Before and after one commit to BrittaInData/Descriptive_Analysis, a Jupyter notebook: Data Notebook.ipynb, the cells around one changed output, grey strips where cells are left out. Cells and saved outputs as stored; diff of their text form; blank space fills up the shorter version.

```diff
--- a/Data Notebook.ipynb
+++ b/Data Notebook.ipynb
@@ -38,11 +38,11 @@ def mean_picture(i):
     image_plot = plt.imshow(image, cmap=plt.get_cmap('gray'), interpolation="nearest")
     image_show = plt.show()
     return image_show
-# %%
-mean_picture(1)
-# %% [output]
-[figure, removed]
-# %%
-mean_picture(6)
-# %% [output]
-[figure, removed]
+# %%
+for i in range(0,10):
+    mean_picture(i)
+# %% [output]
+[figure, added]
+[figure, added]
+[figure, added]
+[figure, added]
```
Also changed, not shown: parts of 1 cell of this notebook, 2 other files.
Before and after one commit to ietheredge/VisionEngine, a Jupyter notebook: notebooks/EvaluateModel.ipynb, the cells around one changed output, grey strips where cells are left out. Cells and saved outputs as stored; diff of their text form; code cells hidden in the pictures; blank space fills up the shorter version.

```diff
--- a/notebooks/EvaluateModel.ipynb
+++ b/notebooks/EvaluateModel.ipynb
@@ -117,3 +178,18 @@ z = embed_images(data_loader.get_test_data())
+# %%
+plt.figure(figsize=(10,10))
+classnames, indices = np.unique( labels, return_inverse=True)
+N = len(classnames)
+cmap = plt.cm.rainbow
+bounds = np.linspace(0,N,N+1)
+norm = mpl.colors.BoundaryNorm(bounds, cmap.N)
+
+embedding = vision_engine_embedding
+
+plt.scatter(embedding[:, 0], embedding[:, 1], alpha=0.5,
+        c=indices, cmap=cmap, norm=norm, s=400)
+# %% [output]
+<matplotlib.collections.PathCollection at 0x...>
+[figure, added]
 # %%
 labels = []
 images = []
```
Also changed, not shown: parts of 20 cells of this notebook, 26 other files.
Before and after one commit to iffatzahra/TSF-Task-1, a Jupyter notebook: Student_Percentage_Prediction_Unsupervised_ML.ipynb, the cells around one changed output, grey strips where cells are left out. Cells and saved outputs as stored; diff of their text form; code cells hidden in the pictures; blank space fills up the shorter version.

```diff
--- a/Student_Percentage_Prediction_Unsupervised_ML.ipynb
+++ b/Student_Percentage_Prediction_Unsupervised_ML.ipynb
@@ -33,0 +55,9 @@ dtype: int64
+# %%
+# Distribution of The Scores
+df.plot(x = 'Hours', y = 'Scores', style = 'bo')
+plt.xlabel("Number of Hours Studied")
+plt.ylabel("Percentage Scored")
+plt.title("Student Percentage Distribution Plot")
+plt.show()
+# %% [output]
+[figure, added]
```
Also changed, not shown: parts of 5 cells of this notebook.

○ ○ ○ ○ ○ ○ ○

(What you are asked to do) Output the records exactly, so that each line matches what was given.

(Response below)
Before and after one commit to BrittaInData/Descriptive_Analysis, a Jupyter notebook: Data Notebook.ipynb, the cells around one changed output, grey strips where cells are left out. Cells and saved outputs as stored; diff of their text form; blank space fills up the shorter version.

```diff
--- a/Data Notebook.ipynb
+++ b/Data Notebook.ipynb
@@ -38,11 +38,11 @@ def mean_picture(i):
     image_plot = plt.imshow(image, cmap=plt.get_cmap('gray'), interpolation="nearest")
     image_show = plt.show()
     return image_show
-# %%
-mean_picture(1)
-# %% [output]
-[figure, removed]
-# %%
-mean_picture(6)
-# %% [output]
-[figure, removed]
+# %%
+for i in range(0,10):
+    mean_picture(i)
+# %% [output]
+[figure, added]
+[figure, added]
+[figure, added]
+[figure, added]
```
Also changed, not shown: parts of 1 cell of this notebook, 2 other files.
Before and after one commit to ietheredge/VisionEngine, a Jupyter notebook: notebooks/EvaluateModel.ipynb, the cells around one changed output, grey strips where cells are left out. Cells and saved outputs as stored; diff of their text form; code cells hidden in the pictures; blank space fills up the shorter version.

```diff
--- a/notebooks/EvaluateModel.ipynb
+++ b/notebooks/EvaluateModel.ipynb
@@ -117,3 +178,18 @@ z = embed_images(data_loader.get_test_data())
+# %%
+plt.figure(figsize=(10,10))
+classnames, indices = np.unique( labels, return_inverse=True)
+N = len(classnames)
+cmap = plt.cm.rainbow
+bounds = np.linspace(0,N,N+1)
+norm = mpl.colors.BoundaryNorm(bounds, cmap.N)
+
+embedding = vision_engine_embedding
+
+plt.scatter(embedding[:, 0], embedding[:, 1], alpha=0.5,
+        c=indices, cmap=cmap, norm=norm, s=400)
+# %% [output]
+<matplotlib.collections.PathCollection at 0x...>
+[figure, added]
 # %%
 labels = []
 images = []
```
Also changed, not shown: parts of 20 cells of this notebook, 26 other files.
Before and after one commit to iffatzahra/TSF-Task-1, a Jupyter notebook: Student_Percentage_Prediction_Unsupervised_ML.ipynb, the cells around one changed output, grey strips where cells are left out. Cells and saved outputs as stored; diff of their text form; code cells hidden in the pictures; blank space fills up the shorter version.

```diff
--- a/Student_Percentage_Prediction_Unsupervised_ML.ipynb
+++ b/Student_Percentage_Prediction_Unsupervised_ML.ipynb
@@ -33,0 +55,9 @@ dtype: int64
+# %%
+# Distribution of The Scores
+df.plot(x = 'Hours', y = 'Scores', style = 'bo')
+plt.xlabel("Number of Hours Studied")
+plt.ylabel("Percentage Scored")
+plt.title("Student Percentage Distribution Plot")
+plt.show()
+# %% [output]
+[figure, added]
```
Also changed, not shown: parts of 5 cells of this notebook.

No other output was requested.